>>>>>

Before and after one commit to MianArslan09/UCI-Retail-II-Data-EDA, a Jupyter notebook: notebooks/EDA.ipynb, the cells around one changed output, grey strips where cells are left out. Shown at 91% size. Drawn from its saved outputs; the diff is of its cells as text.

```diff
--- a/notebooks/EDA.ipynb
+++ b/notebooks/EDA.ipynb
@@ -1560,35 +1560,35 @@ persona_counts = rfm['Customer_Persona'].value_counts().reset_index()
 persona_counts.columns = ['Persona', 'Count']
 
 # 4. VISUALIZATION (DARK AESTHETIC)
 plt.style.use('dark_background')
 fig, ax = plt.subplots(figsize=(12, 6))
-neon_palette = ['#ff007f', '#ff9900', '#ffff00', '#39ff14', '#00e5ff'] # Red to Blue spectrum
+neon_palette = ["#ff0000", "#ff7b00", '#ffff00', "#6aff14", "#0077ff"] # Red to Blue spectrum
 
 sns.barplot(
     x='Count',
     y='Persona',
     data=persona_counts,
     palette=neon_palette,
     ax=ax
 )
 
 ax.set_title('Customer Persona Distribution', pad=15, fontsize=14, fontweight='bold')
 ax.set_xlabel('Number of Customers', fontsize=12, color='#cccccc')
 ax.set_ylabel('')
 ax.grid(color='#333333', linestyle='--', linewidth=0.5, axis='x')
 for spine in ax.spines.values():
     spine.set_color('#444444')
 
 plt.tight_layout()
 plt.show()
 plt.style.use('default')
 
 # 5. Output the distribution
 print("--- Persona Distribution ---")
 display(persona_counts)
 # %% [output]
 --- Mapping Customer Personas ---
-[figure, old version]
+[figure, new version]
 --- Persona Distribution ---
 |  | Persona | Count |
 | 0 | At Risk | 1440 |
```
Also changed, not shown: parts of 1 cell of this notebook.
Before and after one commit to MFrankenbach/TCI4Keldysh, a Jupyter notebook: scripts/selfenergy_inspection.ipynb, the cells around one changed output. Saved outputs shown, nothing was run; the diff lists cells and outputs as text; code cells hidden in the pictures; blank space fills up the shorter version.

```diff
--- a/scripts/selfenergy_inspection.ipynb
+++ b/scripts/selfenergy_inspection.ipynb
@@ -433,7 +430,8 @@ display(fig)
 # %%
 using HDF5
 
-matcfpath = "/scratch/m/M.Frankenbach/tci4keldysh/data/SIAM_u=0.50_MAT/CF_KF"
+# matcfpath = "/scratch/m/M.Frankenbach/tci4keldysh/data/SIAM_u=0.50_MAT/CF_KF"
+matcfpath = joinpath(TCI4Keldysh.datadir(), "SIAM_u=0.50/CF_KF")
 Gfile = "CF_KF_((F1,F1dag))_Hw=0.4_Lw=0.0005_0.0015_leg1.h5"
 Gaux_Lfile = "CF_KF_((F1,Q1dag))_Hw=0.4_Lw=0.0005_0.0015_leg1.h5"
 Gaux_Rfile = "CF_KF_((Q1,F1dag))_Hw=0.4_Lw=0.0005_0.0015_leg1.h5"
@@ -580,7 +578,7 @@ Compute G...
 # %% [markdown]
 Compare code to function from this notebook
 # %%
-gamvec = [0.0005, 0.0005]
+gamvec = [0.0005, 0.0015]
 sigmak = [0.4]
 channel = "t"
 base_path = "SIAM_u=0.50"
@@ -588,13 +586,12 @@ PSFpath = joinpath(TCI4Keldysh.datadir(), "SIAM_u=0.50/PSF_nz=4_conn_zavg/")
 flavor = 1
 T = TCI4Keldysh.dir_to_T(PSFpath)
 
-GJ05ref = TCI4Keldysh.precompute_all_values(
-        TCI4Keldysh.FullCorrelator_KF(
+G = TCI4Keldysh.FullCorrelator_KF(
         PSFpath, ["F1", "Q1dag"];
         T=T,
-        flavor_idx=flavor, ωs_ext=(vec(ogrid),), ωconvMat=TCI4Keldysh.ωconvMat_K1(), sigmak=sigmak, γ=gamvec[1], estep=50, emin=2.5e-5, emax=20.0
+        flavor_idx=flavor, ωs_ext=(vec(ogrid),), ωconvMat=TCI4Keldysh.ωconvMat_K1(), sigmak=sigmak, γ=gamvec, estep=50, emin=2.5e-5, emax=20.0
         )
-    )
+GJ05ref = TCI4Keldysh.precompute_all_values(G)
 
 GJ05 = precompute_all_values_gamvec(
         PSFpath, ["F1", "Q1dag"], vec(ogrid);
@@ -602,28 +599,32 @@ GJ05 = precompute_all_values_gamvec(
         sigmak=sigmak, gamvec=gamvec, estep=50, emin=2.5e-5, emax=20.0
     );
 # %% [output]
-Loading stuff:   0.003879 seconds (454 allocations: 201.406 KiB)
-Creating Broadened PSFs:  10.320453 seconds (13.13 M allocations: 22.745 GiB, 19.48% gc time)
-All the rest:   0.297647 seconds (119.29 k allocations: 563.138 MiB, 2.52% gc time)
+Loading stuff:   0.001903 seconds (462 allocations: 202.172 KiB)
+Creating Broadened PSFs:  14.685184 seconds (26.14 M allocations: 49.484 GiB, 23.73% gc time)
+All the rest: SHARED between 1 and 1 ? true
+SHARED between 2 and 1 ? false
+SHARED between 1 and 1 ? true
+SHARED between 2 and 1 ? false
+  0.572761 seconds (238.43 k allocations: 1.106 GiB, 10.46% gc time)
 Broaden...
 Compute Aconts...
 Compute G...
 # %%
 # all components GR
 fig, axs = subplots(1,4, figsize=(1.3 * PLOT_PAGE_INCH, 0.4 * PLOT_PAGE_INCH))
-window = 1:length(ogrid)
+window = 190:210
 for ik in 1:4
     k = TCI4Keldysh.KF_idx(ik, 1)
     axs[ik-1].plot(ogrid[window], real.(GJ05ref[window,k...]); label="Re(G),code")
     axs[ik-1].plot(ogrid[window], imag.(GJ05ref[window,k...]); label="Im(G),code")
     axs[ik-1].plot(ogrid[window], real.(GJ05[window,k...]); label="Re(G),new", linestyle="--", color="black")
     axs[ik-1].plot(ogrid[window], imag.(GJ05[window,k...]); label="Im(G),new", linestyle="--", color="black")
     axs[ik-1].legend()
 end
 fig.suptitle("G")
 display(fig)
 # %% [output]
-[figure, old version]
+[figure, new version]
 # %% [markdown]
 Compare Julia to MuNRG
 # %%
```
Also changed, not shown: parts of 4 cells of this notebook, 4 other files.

<<<<<

Beginning at the first line of the records, give again each line exactly as written, ending with the line that contains "Also changed, not shown: parts of 1".

Exercise answer:
Before and after one commit to MianArslan09/UCI-Retail-II-Data-EDA, a Jupyter notebook: notebooks/EDA.ipynb, the cells around one changed output, grey strips where cells are left out. Shown at 91% size. Drawn from its saved outputs; the diff is of its cells as text.

```diff
--- a/notebooks/EDA.ipynb
+++ b/notebooks/EDA.ipynb
@@ -1560,35 +1560,35 @@ persona_counts = rfm['Customer_Persona'].value_counts().reset_index()
 persona_counts.columns = ['Persona', 'Count']
 
 # 4. VISUALIZATION (DARK AESTHETIC)
 plt.style.use('dark_background')
 fig, ax = plt.subplots(figsize=(12, 6))
-neon_palette = ['#ff007f', '#ff9900', '#ffff00', '#39ff14', '#00e5ff'] # Red to Blue spectrum
+neon_palette = ["#ff0000", "#ff7b00", '#ffff00', "#6aff14", "#0077ff"] # Red to Blue spectrum
 
 sns.barplot(
     x='Count',
     y='Persona',
     data=persona_counts,
     palette=neon_palette,
     ax=ax
 )
 
 ax.set_title('Customer Persona Distribution', pad=15, fontsize=14, fontweight='bold')
 ax.set_xlabel('Number of Customers', fontsize=12, color='#cccccc')
 ax.set_ylabel('')
 ax.grid(color='#333333', linestyle='--', linewidth=0.5, axis='x')
 for spine in ax.spines.values():
     spine.set_color('#444444')
 
 plt.tight_layout()
 plt.show()
 plt.style.use('default')
 
 # 5. Output the distribution
 print("--- Persona Distribution ---")
 display(persona_counts)
 # %% [output]
 --- Mapping Customer Personas ---
-[figure, old version]
+[figure, new version]
 --- Persona Distribution ---
 |  | Persona | Count |
 | 0 | At Risk | 1440 |
```
Also changed, not shown: parts of 1 cell of this notebook.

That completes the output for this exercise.